----- THE INPUT

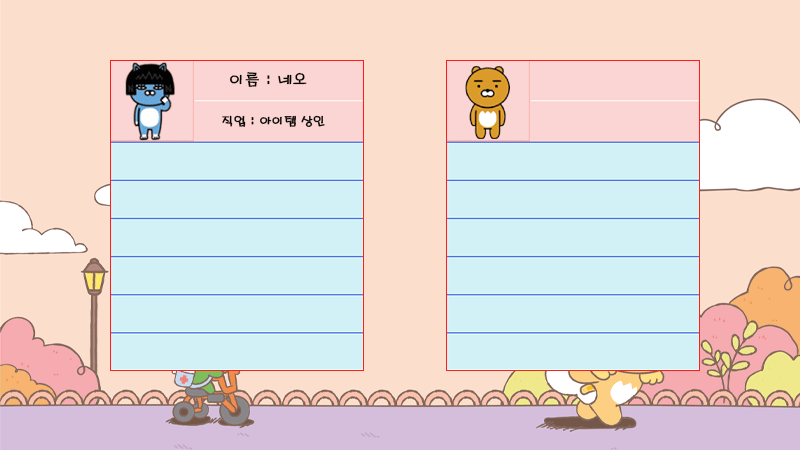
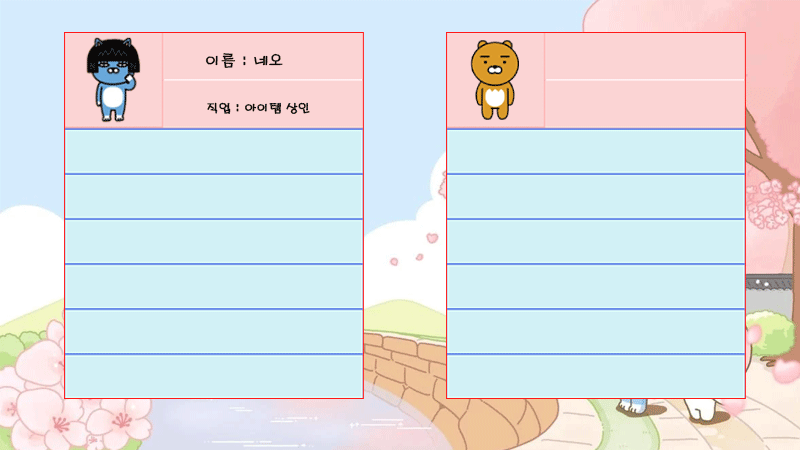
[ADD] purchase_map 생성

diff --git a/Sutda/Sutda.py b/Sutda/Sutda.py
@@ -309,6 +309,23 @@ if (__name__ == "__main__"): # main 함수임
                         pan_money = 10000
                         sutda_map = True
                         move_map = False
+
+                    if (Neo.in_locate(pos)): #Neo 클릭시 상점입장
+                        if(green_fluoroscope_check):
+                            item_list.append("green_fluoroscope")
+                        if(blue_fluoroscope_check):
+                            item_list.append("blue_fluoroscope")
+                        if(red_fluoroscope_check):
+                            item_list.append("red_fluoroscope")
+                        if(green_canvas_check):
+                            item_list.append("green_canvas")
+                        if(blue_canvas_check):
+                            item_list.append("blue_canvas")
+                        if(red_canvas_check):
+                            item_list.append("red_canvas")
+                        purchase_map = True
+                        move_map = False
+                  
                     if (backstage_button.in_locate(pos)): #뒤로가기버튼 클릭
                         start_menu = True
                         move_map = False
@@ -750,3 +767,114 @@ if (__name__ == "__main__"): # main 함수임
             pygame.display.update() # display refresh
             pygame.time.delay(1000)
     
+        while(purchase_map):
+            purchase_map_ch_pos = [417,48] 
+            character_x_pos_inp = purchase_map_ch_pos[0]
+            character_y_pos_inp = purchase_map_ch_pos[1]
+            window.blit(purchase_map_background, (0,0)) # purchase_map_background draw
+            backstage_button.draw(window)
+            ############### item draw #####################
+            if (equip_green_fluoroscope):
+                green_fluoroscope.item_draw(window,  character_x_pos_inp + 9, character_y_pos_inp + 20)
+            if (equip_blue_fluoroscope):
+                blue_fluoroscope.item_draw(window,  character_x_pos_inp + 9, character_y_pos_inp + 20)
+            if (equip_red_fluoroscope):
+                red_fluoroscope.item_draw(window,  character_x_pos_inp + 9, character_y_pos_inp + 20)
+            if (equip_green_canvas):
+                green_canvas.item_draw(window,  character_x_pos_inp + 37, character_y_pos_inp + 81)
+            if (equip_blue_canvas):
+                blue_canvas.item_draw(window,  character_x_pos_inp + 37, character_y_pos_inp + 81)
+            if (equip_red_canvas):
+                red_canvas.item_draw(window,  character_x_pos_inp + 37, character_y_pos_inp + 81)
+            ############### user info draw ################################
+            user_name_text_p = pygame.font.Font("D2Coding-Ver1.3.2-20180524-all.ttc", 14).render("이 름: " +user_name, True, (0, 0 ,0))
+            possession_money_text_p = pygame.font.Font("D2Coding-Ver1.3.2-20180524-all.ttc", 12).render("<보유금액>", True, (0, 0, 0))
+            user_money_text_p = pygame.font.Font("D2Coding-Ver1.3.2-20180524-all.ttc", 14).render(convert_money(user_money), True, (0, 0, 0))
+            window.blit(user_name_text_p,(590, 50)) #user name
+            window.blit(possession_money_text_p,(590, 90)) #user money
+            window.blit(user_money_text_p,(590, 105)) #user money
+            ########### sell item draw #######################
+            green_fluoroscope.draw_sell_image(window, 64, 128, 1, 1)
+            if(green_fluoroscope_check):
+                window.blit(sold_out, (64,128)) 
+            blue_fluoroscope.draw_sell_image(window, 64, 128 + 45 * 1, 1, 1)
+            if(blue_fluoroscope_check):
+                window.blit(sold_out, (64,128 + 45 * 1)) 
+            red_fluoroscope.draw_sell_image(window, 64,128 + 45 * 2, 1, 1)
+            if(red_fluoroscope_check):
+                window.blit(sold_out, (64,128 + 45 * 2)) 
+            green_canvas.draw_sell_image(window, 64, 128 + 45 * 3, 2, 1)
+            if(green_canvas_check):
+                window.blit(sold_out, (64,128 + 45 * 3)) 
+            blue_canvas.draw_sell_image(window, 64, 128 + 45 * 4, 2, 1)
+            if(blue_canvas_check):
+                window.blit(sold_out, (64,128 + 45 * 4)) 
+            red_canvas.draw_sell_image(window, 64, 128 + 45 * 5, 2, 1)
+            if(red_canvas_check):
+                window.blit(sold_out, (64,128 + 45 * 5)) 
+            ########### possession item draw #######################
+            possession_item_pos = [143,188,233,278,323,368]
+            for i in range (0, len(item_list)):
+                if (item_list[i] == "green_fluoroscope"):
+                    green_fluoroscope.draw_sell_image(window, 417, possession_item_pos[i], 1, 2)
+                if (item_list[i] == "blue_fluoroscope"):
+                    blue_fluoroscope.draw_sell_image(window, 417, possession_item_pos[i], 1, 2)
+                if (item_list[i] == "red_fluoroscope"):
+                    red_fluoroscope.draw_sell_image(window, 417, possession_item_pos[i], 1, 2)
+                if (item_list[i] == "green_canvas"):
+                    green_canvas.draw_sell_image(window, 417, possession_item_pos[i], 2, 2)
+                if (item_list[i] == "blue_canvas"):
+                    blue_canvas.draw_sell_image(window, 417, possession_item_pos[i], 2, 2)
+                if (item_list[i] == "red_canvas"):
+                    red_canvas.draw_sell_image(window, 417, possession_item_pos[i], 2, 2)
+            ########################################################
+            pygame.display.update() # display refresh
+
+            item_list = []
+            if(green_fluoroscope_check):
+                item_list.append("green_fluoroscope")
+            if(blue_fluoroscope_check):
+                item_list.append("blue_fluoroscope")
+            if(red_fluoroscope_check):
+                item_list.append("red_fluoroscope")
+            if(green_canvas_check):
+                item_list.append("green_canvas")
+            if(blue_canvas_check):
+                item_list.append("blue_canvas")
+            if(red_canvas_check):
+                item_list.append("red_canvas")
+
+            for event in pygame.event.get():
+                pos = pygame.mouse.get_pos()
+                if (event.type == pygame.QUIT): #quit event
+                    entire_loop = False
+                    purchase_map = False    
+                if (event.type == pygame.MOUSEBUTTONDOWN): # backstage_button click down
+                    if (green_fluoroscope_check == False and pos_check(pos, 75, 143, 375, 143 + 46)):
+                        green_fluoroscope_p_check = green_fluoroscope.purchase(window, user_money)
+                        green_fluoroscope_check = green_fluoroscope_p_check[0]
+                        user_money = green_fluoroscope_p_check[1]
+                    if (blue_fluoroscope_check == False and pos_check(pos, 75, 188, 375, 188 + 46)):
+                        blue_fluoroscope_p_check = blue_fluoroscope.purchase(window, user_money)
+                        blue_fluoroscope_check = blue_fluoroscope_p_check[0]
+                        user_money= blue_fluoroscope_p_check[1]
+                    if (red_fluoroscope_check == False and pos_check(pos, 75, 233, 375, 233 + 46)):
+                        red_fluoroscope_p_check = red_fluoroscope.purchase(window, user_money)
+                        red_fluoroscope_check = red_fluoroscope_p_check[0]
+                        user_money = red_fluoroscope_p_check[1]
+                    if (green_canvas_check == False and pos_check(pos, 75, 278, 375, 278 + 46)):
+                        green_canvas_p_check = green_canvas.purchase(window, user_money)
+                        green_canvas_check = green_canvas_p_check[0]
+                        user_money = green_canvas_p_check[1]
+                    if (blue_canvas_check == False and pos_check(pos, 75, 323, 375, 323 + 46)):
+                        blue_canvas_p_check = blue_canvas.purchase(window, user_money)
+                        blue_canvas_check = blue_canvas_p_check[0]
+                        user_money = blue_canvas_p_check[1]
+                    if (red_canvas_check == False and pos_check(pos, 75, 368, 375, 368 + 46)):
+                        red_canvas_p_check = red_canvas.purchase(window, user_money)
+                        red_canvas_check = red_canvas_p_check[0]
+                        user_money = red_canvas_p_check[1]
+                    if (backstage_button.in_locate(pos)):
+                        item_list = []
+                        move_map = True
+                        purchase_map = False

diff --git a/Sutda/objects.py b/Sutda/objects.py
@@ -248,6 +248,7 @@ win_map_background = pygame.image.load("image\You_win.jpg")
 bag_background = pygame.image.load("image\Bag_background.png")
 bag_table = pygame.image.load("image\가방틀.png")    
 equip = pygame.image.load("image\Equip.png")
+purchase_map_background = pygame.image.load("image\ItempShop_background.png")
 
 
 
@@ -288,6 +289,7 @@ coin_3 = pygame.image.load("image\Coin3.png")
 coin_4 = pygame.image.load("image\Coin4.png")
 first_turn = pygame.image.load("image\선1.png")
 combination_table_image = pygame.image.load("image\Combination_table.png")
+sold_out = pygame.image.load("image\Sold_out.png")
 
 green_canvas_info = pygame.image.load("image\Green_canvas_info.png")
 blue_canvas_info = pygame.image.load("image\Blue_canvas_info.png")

----------
----- THE INPUT

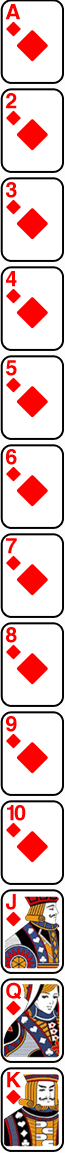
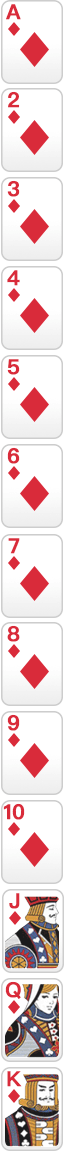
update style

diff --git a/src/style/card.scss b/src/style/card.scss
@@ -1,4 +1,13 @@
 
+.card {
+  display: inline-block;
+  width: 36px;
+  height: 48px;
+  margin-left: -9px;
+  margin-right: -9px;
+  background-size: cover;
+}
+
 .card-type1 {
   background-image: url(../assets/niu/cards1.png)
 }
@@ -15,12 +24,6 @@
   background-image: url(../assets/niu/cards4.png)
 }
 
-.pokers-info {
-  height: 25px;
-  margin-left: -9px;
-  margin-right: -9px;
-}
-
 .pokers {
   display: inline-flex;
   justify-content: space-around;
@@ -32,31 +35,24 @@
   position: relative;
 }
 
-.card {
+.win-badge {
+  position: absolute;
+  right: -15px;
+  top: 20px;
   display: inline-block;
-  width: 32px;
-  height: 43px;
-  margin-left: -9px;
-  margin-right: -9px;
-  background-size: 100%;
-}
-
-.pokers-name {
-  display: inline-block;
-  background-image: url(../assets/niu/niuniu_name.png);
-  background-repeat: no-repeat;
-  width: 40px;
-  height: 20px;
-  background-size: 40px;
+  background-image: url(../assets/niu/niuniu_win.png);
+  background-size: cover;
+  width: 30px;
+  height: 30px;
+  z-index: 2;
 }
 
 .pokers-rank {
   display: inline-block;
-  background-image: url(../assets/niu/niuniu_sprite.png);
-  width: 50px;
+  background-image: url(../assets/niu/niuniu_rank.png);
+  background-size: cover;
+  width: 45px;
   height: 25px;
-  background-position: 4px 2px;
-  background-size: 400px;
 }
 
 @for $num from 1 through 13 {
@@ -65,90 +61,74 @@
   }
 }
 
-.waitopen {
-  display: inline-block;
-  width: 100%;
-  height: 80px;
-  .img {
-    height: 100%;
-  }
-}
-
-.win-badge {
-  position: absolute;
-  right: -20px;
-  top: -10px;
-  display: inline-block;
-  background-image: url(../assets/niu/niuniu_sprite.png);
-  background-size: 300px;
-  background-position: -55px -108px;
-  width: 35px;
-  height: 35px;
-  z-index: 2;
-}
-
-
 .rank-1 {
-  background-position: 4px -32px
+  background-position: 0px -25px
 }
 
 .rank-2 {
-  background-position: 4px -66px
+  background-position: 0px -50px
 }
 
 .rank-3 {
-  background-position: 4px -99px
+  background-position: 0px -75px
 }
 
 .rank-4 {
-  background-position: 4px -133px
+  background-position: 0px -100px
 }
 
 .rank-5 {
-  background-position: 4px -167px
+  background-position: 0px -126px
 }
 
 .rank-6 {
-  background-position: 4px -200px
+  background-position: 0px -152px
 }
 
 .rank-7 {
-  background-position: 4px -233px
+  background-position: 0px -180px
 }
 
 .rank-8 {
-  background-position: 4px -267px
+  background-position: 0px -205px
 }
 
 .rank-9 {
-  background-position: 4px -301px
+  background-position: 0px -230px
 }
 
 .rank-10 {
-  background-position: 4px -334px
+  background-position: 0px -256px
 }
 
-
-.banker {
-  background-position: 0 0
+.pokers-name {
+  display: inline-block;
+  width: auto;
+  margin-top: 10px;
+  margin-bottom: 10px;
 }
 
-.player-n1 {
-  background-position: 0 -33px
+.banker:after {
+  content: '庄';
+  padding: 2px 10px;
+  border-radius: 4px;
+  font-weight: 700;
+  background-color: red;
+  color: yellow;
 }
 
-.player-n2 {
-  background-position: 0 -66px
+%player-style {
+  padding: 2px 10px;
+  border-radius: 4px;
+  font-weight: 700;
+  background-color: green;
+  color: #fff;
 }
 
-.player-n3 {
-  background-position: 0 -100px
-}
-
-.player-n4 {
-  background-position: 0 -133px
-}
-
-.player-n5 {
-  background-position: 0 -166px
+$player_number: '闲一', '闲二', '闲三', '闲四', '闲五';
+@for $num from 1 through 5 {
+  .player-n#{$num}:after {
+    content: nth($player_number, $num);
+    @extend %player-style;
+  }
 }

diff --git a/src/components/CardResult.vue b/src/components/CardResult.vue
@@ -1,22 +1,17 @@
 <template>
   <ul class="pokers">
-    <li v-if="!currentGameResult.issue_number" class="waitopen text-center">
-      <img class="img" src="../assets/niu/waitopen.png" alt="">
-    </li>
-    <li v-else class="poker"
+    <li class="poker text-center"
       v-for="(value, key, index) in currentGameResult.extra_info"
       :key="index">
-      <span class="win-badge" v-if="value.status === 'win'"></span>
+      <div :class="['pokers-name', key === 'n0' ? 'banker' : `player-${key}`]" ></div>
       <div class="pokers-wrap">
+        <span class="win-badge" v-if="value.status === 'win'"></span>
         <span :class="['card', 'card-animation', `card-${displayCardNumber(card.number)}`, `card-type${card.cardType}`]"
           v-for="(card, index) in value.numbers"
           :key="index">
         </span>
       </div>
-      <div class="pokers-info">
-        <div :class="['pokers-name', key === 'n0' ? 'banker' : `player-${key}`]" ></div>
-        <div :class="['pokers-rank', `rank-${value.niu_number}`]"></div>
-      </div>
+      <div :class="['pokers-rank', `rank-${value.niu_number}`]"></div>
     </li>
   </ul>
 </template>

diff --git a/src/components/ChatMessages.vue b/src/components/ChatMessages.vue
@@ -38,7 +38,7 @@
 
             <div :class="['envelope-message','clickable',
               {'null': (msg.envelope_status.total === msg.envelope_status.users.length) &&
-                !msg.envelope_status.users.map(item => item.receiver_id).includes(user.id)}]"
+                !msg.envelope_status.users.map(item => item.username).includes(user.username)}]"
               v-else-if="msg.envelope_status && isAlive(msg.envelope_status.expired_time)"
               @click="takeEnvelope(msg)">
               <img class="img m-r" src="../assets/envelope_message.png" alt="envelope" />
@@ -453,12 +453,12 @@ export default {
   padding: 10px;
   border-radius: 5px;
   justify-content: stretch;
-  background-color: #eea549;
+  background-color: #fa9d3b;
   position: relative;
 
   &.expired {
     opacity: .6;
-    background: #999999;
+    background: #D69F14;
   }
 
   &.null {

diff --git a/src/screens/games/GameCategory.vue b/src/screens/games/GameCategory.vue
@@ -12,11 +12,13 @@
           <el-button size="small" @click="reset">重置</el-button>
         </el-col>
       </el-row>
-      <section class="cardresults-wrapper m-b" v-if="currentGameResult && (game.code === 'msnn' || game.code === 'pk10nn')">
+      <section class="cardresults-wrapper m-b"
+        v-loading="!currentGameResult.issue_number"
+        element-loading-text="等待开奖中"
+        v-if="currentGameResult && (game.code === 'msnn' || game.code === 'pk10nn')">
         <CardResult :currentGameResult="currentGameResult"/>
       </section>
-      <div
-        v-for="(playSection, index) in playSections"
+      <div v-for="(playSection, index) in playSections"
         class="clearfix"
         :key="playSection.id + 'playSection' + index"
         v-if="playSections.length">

----------

YOUR GOAL
Go through the material above and report each line containing "append".

ANSWER SPACE
+                            item_list.append("green_fluoroscope")
+                            item_list.append("blue_fluoroscope")
+                            item_list.append("red_fluoroscope")
+                            item_list.append("green_canvas")
+                            item_list.append("blue_canvas")
+                            item_list.append("red_canvas")
+                item_list.append("green_fluoroscope")
+                item_list.append("blue_fluoroscope")
+                item_list.append("red_fluoroscope")
+                item_list.append("green_canvas")
+                item_list.append("blue_canvas")
+                item_list.append("red_canvas")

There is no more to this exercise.